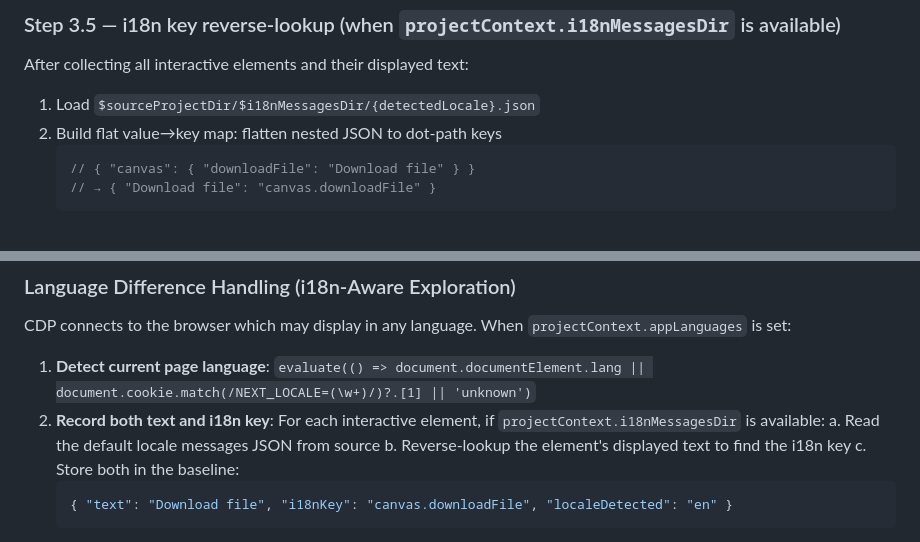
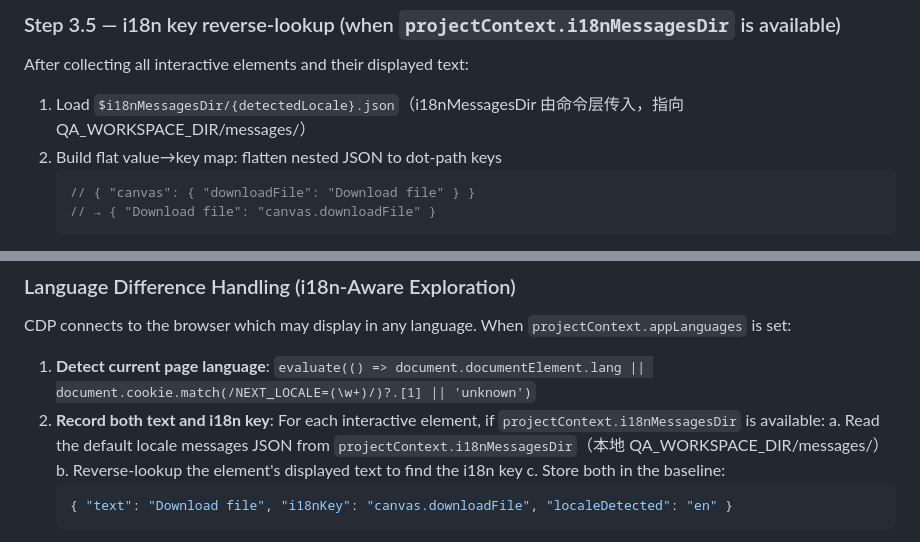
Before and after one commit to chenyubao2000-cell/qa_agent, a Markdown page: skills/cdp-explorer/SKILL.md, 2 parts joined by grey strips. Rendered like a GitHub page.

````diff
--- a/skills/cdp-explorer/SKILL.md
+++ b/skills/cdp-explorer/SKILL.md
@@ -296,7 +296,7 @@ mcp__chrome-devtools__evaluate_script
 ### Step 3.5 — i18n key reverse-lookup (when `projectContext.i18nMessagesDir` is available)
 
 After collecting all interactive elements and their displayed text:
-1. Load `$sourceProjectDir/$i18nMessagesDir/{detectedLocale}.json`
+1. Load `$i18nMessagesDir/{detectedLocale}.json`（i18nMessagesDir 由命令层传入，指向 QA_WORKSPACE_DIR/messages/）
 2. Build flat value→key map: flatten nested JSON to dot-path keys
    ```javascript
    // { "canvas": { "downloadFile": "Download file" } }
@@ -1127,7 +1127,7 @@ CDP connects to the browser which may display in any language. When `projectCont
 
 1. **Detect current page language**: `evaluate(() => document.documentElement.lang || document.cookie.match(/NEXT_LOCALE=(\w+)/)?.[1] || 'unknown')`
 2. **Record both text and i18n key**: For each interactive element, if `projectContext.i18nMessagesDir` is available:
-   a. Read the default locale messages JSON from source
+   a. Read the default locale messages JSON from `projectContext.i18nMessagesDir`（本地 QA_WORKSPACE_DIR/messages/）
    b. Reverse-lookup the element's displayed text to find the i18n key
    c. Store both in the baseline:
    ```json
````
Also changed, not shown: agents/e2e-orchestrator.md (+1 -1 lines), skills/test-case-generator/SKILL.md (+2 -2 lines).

========

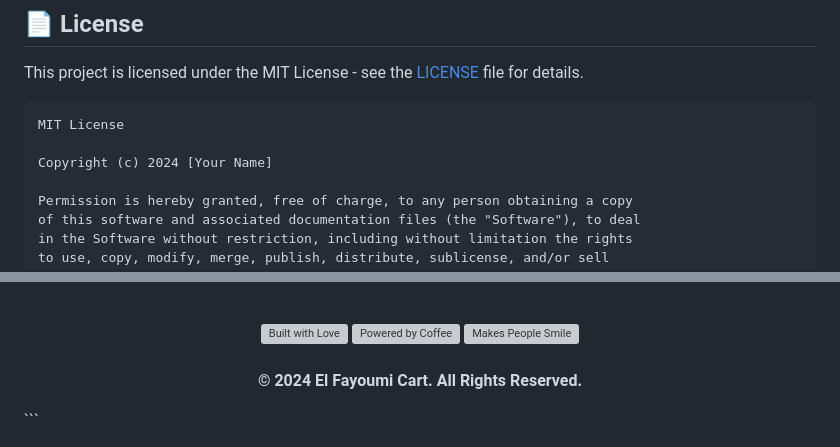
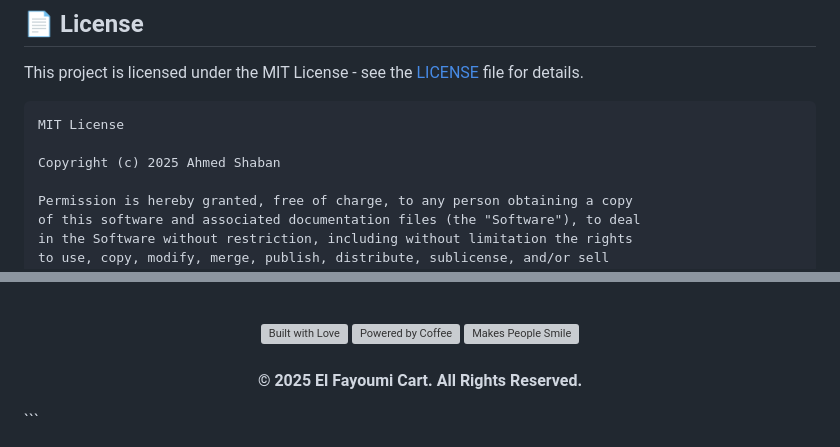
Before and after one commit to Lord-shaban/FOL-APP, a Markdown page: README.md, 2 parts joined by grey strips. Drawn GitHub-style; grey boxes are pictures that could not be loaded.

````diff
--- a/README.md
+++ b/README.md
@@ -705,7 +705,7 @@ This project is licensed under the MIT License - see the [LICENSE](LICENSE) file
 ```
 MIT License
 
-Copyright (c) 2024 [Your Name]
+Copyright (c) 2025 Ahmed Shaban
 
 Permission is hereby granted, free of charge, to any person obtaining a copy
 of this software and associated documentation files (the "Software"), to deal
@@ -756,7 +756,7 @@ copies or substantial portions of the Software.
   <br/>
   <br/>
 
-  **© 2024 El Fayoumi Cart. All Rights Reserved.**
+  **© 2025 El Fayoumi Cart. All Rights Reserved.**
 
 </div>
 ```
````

========

### [WHAT IS REQUIRED]
Copy the lines that hold the word "skills". Take them from the records above.

### [ANSWER TO THIS PROBLEM]
Before and after one commit to chenyubao2000-cell/qa_agent, a Markdown page: skills/cdp-explorer/SKILL.md, 2 parts joined by grey strips. Rendered like a GitHub page.
--- a/skills/cdp-explorer/SKILL.md
+++ b/skills/cdp-explorer/SKILL.md
Also changed, not shown: agents/e2e-orchestrator.md (+1 -1 lines), skills/test-case-generator/SKILL.md (+2 -2 lines).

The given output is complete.